We had always known that the real way to get to the root of the overpopulation problem was to host spay and neuter clinics but the cost was prohibitive until 2013. After much work our supporters and volunteers helped us to raise enough money for three clinics in Attawapiskat – one in November 2013, another in August 2014 and the most recent was in June 2015. We will now evaluate the results overall to determine if a fourth or fifth is required. Much of this is possible because of the way the community works with us and because we now have pilots who volunteer their services and vets who do the same. We are in the process of purchasing portable equipment so we can create a mobile spay/neuter clinic that will benefit all northern communities and other Rescue Organizations. At these clinics dogs are spayed and neutered, vaccinated, given their rabies shot and treated with Revolution for parasites. At our second clinic eye surgery was even performed.
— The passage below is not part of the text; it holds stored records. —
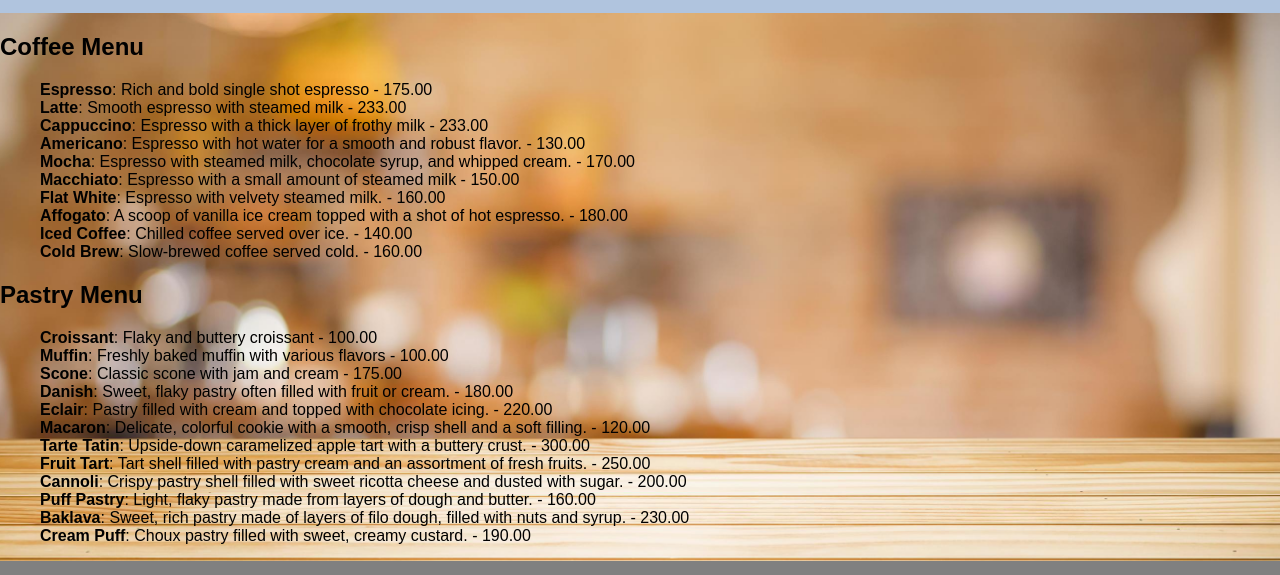
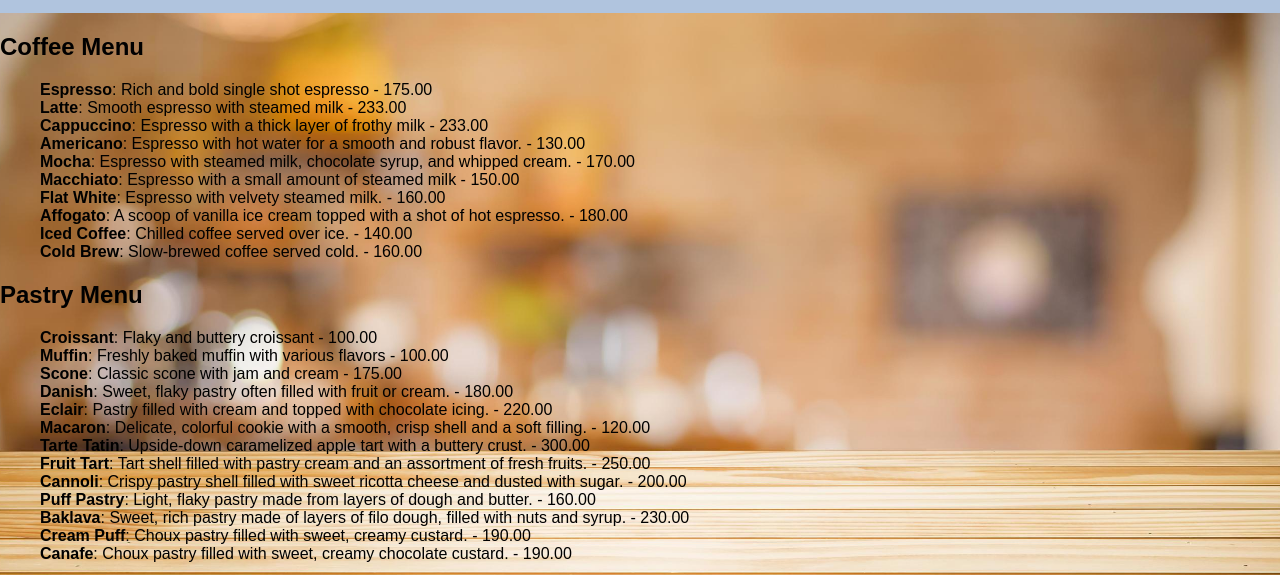
Before and after one commit to gelien0901/Cozycup_Linas_Vasquez, a plain HTML site: page menupag.html in a window 1280 px wide. Shown: the part 223-798 px from the top of the page. Drawn offline with Linux system fonts and the light colour scheme.

Commit message:
modify pastry menu

```diff
--- a/menupag.html
+++ b/menupag.html
@@ -100,6 +100,7 @@ ul {
             <li><strong>Puff Pastry</strong>: Light, flaky pastry made from layers of dough and butter. - 160.00</li>
             <li><strong>Baklava</strong>: Sweet, rich pastry made of layers of filo dough, filled with nuts and syrup. - 230.00</li>
             <li><strong>Cream Puff</strong>: Choux pastry filled with sweet, creamy custard. - 190.00</li>
+             <li><strong>Canafe</strong>: Choux pastry filled with sweet, creamy chocolate custard. - 190.00</li>
         </ul>
     </section>
 
```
All we accomplish is due to the number of volunteers who help make things happen. We have several people who foster for us and even though they know their hearts will be broken each time they let a pup go to its forever home they continue to take in another who needs them, risking the same hurt all over again.

We have drivers who transport the dogs south to us, people who help with fundraisers and others who donate food, time and resources. We are proud to work with so many good people and we are always willing to work with other rescues or shelters that may need assistance. We do not limit ourselves and will work with any community than needs what we can offer. Dogs from Manitoba, New Orleans (after Hurricane Katrina) and the Yukon have been sent to us and we are proud to have known them all. The dogs come first and they have led us to many wonderful opportunities. We are most proud that our decisions are not based on cost or convenience but on the needs of the dogs. We are a registered not-for-profit organization but have not yet received our charitable status so we do not receive large corporate donations or assistance. All monies raised come from individuals and our own fundraisers. Still, we find whatever funds are needed to provide for the dogs and their care.





A humble account from Attawapiskat, a prime example of what we hear about on an ongoing basis of the dog cull...

Hi Sharron,

I just got the sad news that my walking buddy, Toes, didn’t make it through the latest dog cull shootings in Attawapiskat. A teacher friend let me know, and she is nursing another walking dog buddy, Neepin, with a gun shot wound to the hip. It went straight through. Apparently there is public outcry on the reserve about the shootings and that things need to change.

It is my friend’s last year teaching up there. Others would have cared for him.

Toes is the dog I wanted to bring down, but couldn’t really manage my situation to do so. He was a neighborhood dog, teachers and locals fed him and he walked with my friend. And, Atta (Attawapiskat) was his home, around our neighborhood, he was happy there. It saddens me to hear this news. I wish things could be different.

His mother was a great mom dog, but she too lost her life 2 years ago, one day she was no longer around. Such is life for dogs unlucky enough to not get out or missed by shots fired.

I wanted to share my sorrow and happy memories really...of dear Toes. His melted ice circle at our back door will be forever remembered, and never replaced.